“So the women hurried away from the tomb, afraid yet full of joy, and ran to tell his disciples. Suddenly Jesus met them. ‘Greetings,’ he said. They came to him, clasped his feet and worshiped him.” (Matthew 28:8,9 NIV)

This Sunday is the strangest Easter since the first one. Christians have long assembled to remember Jesus’ death and resurrection, even in times of persecution, war, famine, and yes, even plague. But there will be essentially no in-person gatherings this year.

Thus, this year will be very much like the first Easter. Then, as now, Jesus’ followers found themselves in a moment of fear and confusion, grief and loss. Then, as now, there were no crowds to witness the victory of the morning, neither in the humblest of churches, nor in the grandness of St. Peter’s Basilica in Rome. Like the first Easter, Jesus’ triumph is not a spectacle, but a quiet, private day.

Indeed, the actual moment of resurrection was in the tomb, hidden from human eyes. Whether as a flash or a slow awakening, Jesus’ body was transformed in mystery.

His emergence was similarly obscure. It seems that his mourners had not yet arrived, and the guards posted to prevent tomb break-ins could do nothing about someone breaking out. But they did not actually witness Jesus’ exit either, for they had fainted at the sight of an angel sent to reveal the tomb’s vacancy.

When Jesus does finally present himself as alive, it is to his female friends. If he was concerned about making a point, Jesus could have chosen others as his initial witnesses, for in court a woman’s testimony was invalid. Yet it is to these “unimportant” people that Jesus graciously goes first.

Like the first Easter, Jesus’ triumph is not a spectacle, but a quiet, private day.

Shortly after, Mary Magdalene is twice invited to explain her tears, first by an angel and then by Jesus himself. Even though this is Jesus’ big day, there is room for her emotions. Her crying and confusion does not cause offense, but adds to the beauty of the morning, as Jesus gently calls her by name.

Jesus spends the bulk of his resurrection day walking with two obscure disciples on the road to Emmaus, patiently listening to their concerns and then demonstrating what has happened through Scripture, rather than brandishing his identity.

Jesus continues in patience, waiting a few more hours before reuniting with his eleven core disciples, as the other two rush back from Emmaus. It seems that Jesus wanted to gently provide a series of clues for these friends that he is alive. And again gently, when he does stand among them, he offers peace and reassurance, unhindered by their fearfully locked doors.

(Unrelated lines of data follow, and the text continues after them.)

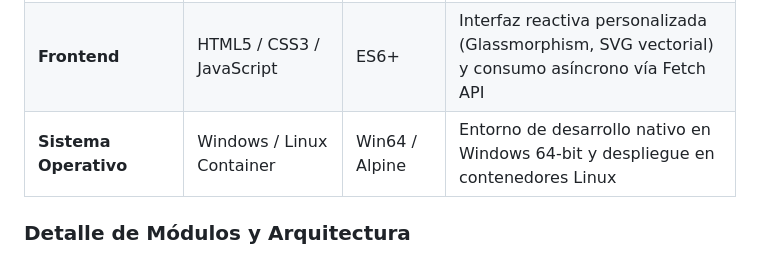
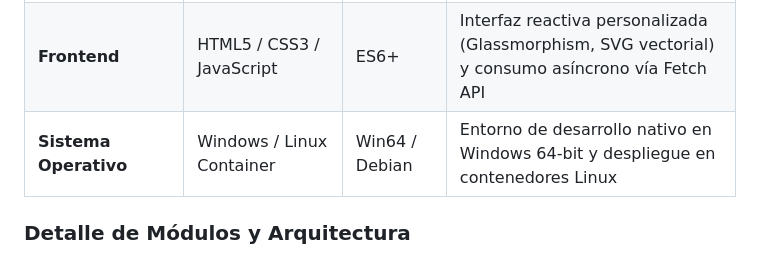
Before and after one commit to joelMisaelProfessionaWorks/SportAdmin_Equipo4, a Markdown page: README.md, the part around the change. GitHub-like rendering.

Commit message:
Update operating system details in README

```diff
--- a/README.md
+++ b/README.md
@@ -82,7 +82,7 @@ El sistema está basado en una arquitectura de 3 capas:
 | **Exportación PDF** | html2pdf.js | `0.10.1` | Conversión y descarga de tablas HTML a documentos PDF (Roles y Posiciones) |
 | **Tipografías** | Google Fonts | Web API | Fuentes deportivas: *Bebas Neue* (títulos/marcadores) y *Rajdhani* (datos/tablas) |
 | **Frontend** | HTML5 / CSS3 / JavaScript | ES6+ | Interfaz reactiva personalizada (Glassmorphism, SVG vectorial) y consumo asíncrono vía Fetch API |
-| **Sistema Operativo** | Windows / Linux Container | Win64 / Alpine | Entorno de desarrollo nativo en Windows 64-bit y despliegue en contenedores Linux |
+| **Sistema Operativo** | Windows / Linux Container | Win64 / Debian | Entorno de desarrollo nativo en Windows 64-bit y despliegue en contenedores Linux |
 
 ### Detalle de Módulos y Arquitectura
 
```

Jesus never flaunts his return to those who killed him. He doesn’t pound on Pontius Pilate’s door, nor astound the Jewish ruling council by striding into a meeting. He is not interested in showboating, but in humility.

Perhaps this Easter you are like the women who came to the tomb, feeling insignificant, and not worth Jesus’ attention. Fear not! Christ is eager to reveal himself to you.

Maybe you are forced to celebrate Easter as alone as Mary Magdalene was. May you hear Jesus call your name, even if your lonely tears initially prevent you from recognizing him.

Are you travelling, perhaps nervously? Fear not! Jesus is willing to walk the whole way with you, even as you take your precautions.

Perhaps you and your family find yourself frustrated at being stuck behind closed doors. Fear not! Jesus is still among you to offer his peace, right where you least expect him. Closed doors are no barrier to him.

Or maybe you are glad you don’t have to go to a church. Maybe there are things standing between you and Jesus. But consider Jesus’ attitude towards those who went as far as killing him: he sought not revenge but restored relationships on his victory day.

On this strange Sunday, may we know both Christ’s powerful, glorious, complete victory and his humble, gentle, patient character as he meets us not in our usual gatherings, but in unique, intimate obscurity.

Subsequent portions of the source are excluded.